I was first introduced to Amy Nicole Schwartz and her work in a shotgun approach, along with a couple thousand designers attending the AIGA Conference in New Orleans in October. She was one of seven contestants in Command X, AIGA’s own reality game show that plays out during the conference. The contestants are given design assignments each day to complete and then present the next day. They are judged by an esteemed panel onstage, but the audience ultimately gets the final vote, eliminating contestants each round. Schwartz’s quick wit, great design solutions, and seemingly boundless energy helped her survive, and ultimately, snag the coveted title. I was impressed by the way she composed herself throughout the competition, and even moreso when I learned that she is creative director at Cards Against Humanity (CAH), one of my all-time favorite games. Read rest here.
In the spirit of holiday giving, we asked several creatives to tell us how they give back to causes they are passionate about. Whether it’s donating money, time, or belongings, every little bit matters to those who are in need.

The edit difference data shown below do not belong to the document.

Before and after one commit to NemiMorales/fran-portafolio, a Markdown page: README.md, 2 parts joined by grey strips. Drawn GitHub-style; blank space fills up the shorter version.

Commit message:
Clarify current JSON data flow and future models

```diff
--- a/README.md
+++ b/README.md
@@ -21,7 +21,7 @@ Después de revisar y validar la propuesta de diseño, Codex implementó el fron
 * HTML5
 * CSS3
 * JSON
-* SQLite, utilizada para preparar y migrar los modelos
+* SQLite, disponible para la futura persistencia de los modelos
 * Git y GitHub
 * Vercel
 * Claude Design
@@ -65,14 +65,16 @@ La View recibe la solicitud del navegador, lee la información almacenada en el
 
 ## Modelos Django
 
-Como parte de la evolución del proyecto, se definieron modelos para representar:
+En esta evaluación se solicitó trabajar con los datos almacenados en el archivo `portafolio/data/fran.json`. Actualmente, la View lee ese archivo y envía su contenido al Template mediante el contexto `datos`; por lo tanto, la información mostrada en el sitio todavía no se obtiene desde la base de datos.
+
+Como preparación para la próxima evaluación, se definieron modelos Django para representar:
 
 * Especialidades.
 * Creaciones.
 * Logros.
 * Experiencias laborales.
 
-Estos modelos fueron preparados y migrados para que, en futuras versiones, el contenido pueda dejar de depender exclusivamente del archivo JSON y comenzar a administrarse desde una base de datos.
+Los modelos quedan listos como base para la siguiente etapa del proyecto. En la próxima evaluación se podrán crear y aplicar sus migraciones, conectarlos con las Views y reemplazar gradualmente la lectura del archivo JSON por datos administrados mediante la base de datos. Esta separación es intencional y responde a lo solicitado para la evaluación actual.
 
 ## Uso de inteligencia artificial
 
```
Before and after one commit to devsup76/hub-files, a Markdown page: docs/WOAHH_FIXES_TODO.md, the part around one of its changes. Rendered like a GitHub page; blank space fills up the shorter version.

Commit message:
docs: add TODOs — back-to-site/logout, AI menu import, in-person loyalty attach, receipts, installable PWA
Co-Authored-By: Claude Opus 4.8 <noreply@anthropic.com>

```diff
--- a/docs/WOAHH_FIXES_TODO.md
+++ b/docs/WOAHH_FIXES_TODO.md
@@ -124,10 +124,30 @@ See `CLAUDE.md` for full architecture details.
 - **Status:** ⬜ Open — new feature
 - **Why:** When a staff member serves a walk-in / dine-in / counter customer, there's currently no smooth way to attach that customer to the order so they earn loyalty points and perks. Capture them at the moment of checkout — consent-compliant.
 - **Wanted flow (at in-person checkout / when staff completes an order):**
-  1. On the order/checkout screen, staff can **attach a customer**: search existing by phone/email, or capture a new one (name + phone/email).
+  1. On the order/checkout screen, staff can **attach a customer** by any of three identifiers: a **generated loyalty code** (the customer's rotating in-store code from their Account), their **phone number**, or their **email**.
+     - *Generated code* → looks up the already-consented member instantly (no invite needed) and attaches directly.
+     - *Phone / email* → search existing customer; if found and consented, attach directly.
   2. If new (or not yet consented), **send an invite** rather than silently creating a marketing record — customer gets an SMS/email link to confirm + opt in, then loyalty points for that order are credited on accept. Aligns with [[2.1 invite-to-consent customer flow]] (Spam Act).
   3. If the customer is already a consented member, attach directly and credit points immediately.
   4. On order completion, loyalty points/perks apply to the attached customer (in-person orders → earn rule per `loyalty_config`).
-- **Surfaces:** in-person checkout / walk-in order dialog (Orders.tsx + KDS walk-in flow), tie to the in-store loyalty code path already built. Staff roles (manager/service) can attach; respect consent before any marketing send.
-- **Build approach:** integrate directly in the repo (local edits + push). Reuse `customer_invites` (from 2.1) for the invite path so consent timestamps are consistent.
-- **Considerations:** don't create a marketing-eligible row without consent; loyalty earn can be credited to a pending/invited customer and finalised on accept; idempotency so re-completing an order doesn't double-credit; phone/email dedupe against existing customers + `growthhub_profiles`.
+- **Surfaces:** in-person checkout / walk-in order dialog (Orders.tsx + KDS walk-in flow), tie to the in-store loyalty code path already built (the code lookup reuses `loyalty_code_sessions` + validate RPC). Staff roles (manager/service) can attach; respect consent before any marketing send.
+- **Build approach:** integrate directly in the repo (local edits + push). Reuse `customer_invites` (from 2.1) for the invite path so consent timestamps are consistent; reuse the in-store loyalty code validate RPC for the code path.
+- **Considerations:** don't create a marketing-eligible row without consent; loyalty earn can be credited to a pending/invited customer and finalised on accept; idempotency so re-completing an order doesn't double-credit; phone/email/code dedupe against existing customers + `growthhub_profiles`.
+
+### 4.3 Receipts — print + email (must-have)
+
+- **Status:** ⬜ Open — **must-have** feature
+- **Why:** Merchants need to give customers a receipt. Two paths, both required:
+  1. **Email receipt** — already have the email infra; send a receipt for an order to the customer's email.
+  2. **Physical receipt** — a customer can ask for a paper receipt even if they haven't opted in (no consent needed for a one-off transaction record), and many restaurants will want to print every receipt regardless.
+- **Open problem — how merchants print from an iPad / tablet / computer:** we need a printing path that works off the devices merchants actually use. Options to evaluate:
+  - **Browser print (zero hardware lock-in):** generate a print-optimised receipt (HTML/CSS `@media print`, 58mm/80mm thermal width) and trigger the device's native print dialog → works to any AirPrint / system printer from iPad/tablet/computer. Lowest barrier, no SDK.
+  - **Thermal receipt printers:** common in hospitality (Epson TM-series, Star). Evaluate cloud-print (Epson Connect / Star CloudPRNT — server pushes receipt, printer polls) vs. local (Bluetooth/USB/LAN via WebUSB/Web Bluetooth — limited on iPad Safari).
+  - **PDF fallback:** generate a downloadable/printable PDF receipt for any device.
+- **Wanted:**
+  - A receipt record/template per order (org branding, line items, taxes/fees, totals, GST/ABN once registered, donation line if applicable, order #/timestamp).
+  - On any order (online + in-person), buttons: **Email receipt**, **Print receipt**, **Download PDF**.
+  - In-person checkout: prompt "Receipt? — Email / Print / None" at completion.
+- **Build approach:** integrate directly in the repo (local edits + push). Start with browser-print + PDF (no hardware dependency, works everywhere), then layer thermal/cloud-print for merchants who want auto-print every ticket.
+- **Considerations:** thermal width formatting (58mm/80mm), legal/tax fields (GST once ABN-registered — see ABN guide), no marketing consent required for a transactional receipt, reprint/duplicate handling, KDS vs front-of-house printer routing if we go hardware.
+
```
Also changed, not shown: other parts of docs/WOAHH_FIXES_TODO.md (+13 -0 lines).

We hope their stories inspire you to pay it forward this holiday season and all year long.
Create Art for a Cause
Salli S. Swindell has taken part in an annual event for the past 15 years called the Christmas Stocking Competition, which is held at The Grey Colt in Hudson, Ohio. The event rallies artists, crafters, and DIY’ers to create a handmade stocking using any medium or materials. The stockings are revealed at a preview party in the shop, and then on display in the window the following week. “People buy raffle tickets to win a stocking and the proceeds are all donated to a local cause,” Swindell says.
About 60 stockings are submitted each year garnering an average of $6,000. “The preview party is such a fun and festive event. It’s amazing how creative people get with their stocking entries. Over the years I’ve seen carved wooden stockings, garlands made of clay stockings, every kind of fabric and stitching, and even an evening gown in the shape of a stocking! Many of us here in town start thinking about our concept in the summer. It’s a super cool event that connects the community in a creative way and helps a local cause.”
We see posters everywhere, but truly remarkable ones are rare. Here, James Victore shares advice on how to bend clichés to create memorable poster designs that matter.
Design legend James Victore does not mince words. “People think graphic design is a visual art and it’s not; it’s an idea-based business and the visuals are just the teaspoon of sugar that we use to get these ideas across,” says Victore, who recently taught a CreativeLive course titled Bold & Fearless Poster Design.
“My own work isn’t pretty,” says the acclaimed and influential designer, author and activist. “People don’t buy my work because it matches their furniture.” Read the full article here.
It’s that time of year when it starts to get dark at 4:00 p.m., and the thought of starting a new project is more likely to incite a yawn than enthusiasm. Sometimes we just need a kick in the pants—or in this case, a good book or two to get those creative juices flowing. Step away from your monitor, pick up a pencil or pen, and have some fun with these drawing books from Quarto Books. Read the story here.